Some of my earliest childhood memories of baked goods include my mom's Christmas-cookie-baking marathons, pretzels (duh!), and good-ole' Holmesburg buttercake. What I didn't know before moving to Stuttgart was that buttercake, or as it's called here, Butterkuchen, comes from Hamburg, up in northern Germany. I've eaten a fair amount of the stuff in the last seven-or-so months but nothing's really come close to my Holmesburg bakery favorite. Combine that with not getting back to Philadelphia often enough, and you've got a recipe (too punny!) for disaster.
My sister's stepped in to save the day, though, with her own version of our favorite. It's not exactly the same but it does the trick when I'm not back in the "hood". I've used her recipe maybe like ten times in the last few months and enough people have asked so I figured I'd make it available here. Coincidentally (or "ironically" if you're grammatically challenged like Alanis Morissette), the cake's based partly on Philadelphia cream cheese, which doesn't actually have anything to do with Philadelphia...
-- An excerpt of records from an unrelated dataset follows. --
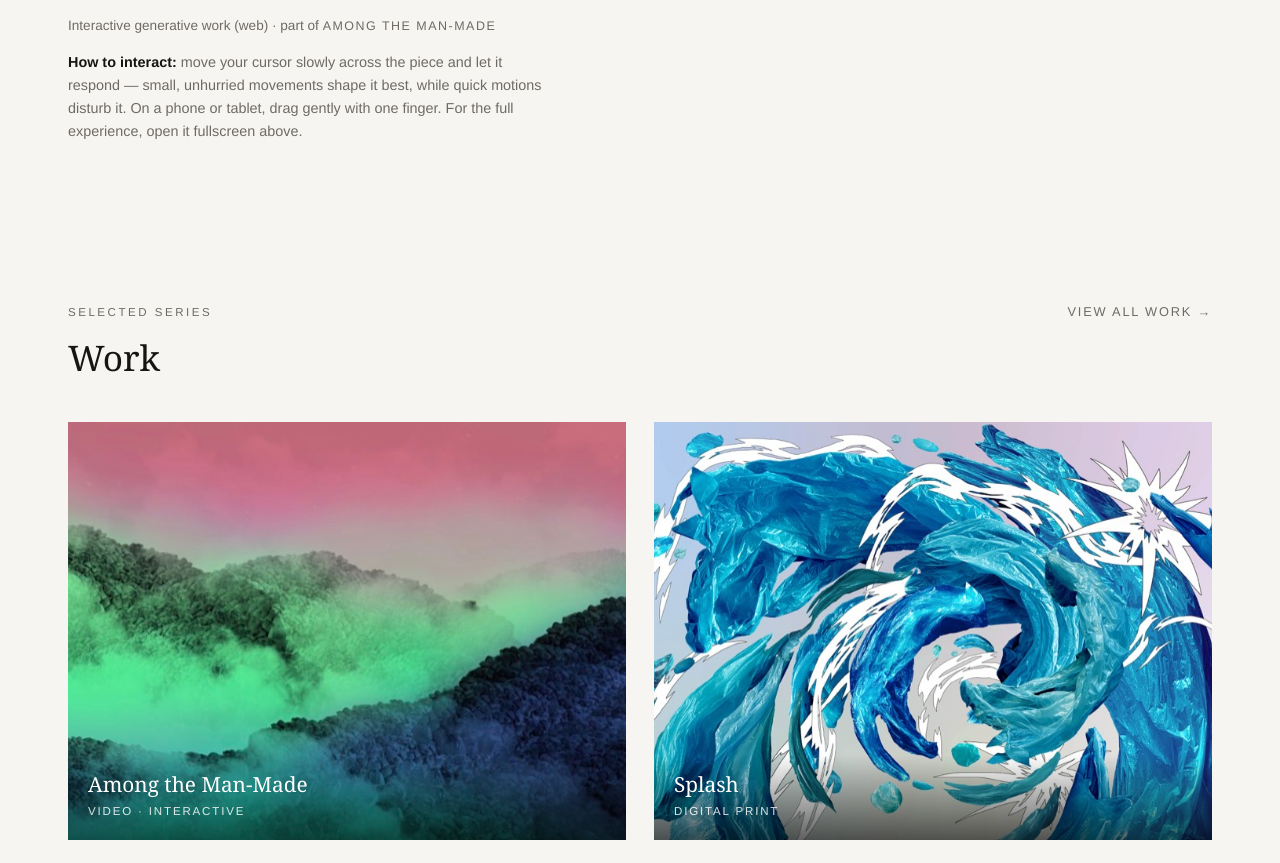
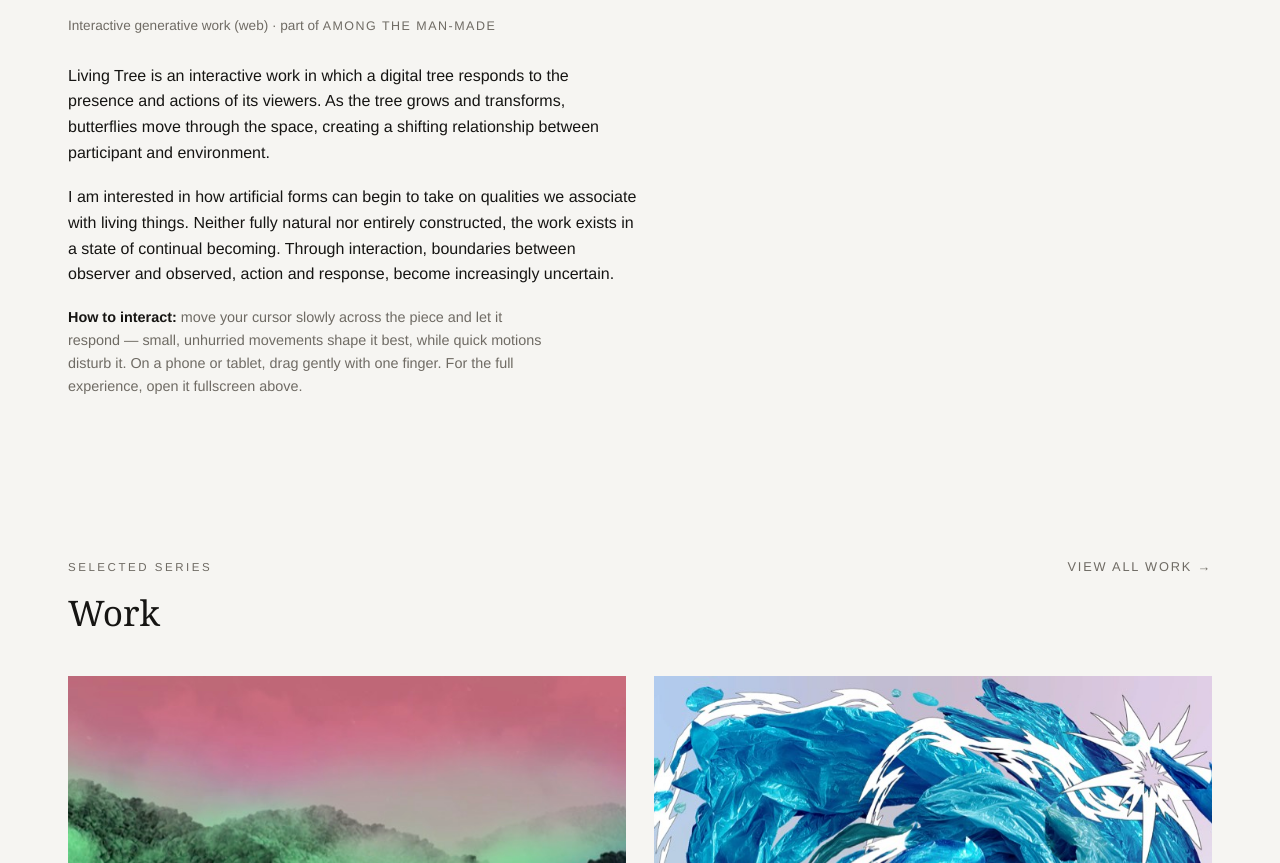
Before and after one commit to rzenergy-hash/joezheren-site, a plain HTML site: page index.html in a window 1280 px wide. Shown: the part 1696-2559 px from the top of the page. Drawn offline with Linux system fonts and the light colour scheme.

Commit message:
Add Living Tree statement to home interactive section
Co-Authored-By: Claude Opus 4.8 <noreply@anthropic.com>

```diff
--- a/index.html
+++ b/index.html
@@ -92,6 +92,10 @@
         <div class="interactive-meta">
           <span class="m">Interactive generative work (web) &middot; part of <a href="work/man-made-landscape/">Among the Man-Made</a></span>
         </div>
+        <div class="prose" style="margin-top:1.6rem;">
+          <p>Living Tree is an interactive work in which a digital tree responds to the presence and actions of its viewers. As the tree grows and transforms, butterflies move through the space, creating a shifting relationship between participant and environment.</p>
+          <p>I am interested in how artificial forms can begin to take on qualities we associate with living things. Neither fully natural nor entirely constructed, the work exists in a state of continual becoming. Through interaction, boundaries between observer and observed, action and response, become increasingly uncertain.</p>
+        </div>
         <p class="muted" style="font-size:.9rem;max-width:60ch;margin-top:14px;">
           <strong style="color:var(--ink);font-weight:600;">How to interact:</strong>
           move your cursor slowly across the piece and let it respond &mdash; small, unhurried movements shape it best, while quick motions disturb it. On a phone or tablet, drag gently with one finger. For the full experience, open it fullscreen above.
```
As the name implies, there's quite a bit of butter in the recipe as well as lots of sugar and a few eggs.
I've taken my sister's recipe and modified it through repeated testing in my high-tech lab (my kitchen). The goal, as with Holmesburg's version, is to have a runny top while the crust is properly cooked. The prepped crust and topping still living separate lives:
The first time I made the recipe, I followed it exactly as my sister had sent it to me but it turned out way over cooked. It still tasted pretty good, for a cookie, but it wasn't what I was shooting for.
I found out that my sister wasn't even following what she had sent me. She just "knows" what to do while she's making them. After learning this, my next attempt resulted in a much better cake. Five minutes less in the oven and about 2/3's of the sugar the recipe called for made it look and taste better...but it was still "too cooked":
I was even closer the next time. For that one, I first cooked the crust without the topping for about 15 minutes, then added the topping, and cooked the whole cake for another 15 minutes. It tasted even better and this time it was a little bit gooey...but, alas, still not right:
It was time to call in the expert, my sister, again, and ask for advice. She told me that she cooks her buttercake like she cooks her brownies. If you've ever had steak in France, you'll have a pretty good idea what that's like. Not wanting to get Salmonella poisoning, I cut the initial cooking time to 13 minutes and the second to 12 minutes. The result was even better but I still wasn't happy.
By the way, not one person complained about the quality of any of the prototypes but I knew I could do better!
Finally, on try #6, I got what I was looking for but using a way-too-complicated method. First, I cook the crust at 300F for 13 minutes, add the liquid topping, and then cook the whole thing again at 350F for another 10 minutes. The result was a base that was cooked, but not too much, and a topping that was slightly crusty but still liquidy on the inside:
So, you want to try it? It's really good. Your family and friends will love you (again)! The recipe is below but you can also download the pdf file from this link. Let me know in the comments below if you try it and what you thought. Enjoy!
4 ounces (115g) butter + small quantity for greasing pan
1 box of plain yellow (or white) cake mix (~517g – less is okay)
8 ounces (230g) cream cheese
½ teaspoon (2.5ml) almond extract
2 ½ cups (325g) confectioners’ (powered) sugar
1. Heat oven to 300f (150c) – you many have to adjust this up/down
2. Butter (grease) a 9”x13” (~229x330mm) cake pan
3. Melt butter. Make sure to not “cook” the butter.
4. Stir melted butter and 1 egg into the boxed cake mix and mix into dough.
5. Press dough evenly into bottom of buttered pan.
6. Bake crust for 13 minutes at 300f (150c) then remove from oven.
7. Optional: Change oven temp. to 350f (175c) after removing crust.
8. While baking crust, mix cream cheese, almond extract, confectioners’ sugar, and the remaining 2 eggs in a large bowl. Beat for 3 minutes with an electric mixer set on medium-high speed.
9. Spread liquid mixture over top of partially-baked crust.
10. Continue to bake for 10 more minutes at 350f (175c) - 13 minutes if 300f (150c). The goal is to have a somewhat runny/liquidy center remain after the cake cools.
11. Allow cake to cool before cutting and serving.
12. Send my sister a note thanking her!
Oh buttercake, how do I love thee? Let me count the ways!